>>>>>

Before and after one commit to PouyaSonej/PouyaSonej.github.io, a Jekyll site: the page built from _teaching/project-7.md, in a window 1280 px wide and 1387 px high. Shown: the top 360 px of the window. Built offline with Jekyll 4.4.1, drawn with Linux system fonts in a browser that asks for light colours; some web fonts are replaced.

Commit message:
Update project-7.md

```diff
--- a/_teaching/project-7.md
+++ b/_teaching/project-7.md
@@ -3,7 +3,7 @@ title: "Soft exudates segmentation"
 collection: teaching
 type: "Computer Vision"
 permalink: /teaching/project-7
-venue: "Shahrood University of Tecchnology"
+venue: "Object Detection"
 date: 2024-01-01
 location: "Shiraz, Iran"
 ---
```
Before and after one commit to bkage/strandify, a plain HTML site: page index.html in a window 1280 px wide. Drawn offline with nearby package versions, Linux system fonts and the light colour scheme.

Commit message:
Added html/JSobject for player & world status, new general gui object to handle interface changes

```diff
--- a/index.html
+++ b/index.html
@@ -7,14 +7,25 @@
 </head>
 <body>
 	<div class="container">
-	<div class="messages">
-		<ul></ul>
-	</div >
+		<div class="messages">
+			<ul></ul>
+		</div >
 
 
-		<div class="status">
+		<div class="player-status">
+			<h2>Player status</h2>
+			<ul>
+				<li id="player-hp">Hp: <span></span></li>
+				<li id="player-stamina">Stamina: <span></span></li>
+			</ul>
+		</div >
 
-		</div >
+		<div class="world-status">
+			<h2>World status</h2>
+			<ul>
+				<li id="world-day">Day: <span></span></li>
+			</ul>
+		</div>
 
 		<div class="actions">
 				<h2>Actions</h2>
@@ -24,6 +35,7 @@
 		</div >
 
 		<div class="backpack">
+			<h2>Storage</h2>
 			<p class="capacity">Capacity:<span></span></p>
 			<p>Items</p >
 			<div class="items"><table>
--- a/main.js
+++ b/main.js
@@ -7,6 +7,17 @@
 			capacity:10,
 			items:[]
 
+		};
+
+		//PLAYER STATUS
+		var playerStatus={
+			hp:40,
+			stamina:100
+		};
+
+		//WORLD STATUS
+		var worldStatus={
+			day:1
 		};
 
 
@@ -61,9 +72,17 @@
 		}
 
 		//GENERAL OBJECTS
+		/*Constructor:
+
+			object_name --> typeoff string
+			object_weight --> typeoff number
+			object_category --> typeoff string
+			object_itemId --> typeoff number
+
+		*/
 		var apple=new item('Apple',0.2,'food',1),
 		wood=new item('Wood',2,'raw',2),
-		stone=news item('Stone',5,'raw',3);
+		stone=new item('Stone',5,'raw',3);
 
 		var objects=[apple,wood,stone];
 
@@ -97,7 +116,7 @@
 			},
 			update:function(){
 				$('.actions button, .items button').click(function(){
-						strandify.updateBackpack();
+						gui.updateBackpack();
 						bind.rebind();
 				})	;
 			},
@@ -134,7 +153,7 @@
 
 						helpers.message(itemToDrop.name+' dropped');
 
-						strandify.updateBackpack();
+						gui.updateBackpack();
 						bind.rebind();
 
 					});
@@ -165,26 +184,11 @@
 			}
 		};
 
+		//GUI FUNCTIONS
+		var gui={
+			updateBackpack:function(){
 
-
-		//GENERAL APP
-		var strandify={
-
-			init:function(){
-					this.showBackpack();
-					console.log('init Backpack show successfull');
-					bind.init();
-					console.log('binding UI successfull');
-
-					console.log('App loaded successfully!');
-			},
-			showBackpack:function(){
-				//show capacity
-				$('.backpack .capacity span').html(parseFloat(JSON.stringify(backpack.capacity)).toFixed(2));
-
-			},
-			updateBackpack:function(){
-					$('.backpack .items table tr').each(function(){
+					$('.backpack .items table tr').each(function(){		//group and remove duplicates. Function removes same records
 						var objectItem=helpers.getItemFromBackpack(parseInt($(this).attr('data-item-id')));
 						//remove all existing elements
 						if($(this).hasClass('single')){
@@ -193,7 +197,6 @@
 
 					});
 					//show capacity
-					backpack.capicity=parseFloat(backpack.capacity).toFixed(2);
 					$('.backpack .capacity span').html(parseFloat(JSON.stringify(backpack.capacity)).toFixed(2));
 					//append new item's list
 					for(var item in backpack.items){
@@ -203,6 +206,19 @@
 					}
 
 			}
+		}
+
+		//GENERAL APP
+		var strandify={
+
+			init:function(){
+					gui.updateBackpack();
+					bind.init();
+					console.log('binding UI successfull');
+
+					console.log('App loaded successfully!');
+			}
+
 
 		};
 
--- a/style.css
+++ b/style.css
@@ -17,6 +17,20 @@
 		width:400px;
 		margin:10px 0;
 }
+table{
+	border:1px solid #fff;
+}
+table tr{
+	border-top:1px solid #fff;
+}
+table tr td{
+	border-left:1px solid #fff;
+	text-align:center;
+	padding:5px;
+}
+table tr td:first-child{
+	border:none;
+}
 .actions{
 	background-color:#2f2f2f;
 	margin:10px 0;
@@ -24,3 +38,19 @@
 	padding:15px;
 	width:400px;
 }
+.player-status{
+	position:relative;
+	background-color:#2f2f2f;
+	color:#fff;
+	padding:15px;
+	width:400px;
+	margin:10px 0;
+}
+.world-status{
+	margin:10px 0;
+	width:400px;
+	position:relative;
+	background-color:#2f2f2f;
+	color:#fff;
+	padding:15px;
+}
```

<<<<<

INSTRUCTIONS TO FOLLOW | Within the data above, how many lines contain the word "width"? Write only the number.

RESPONSE | 4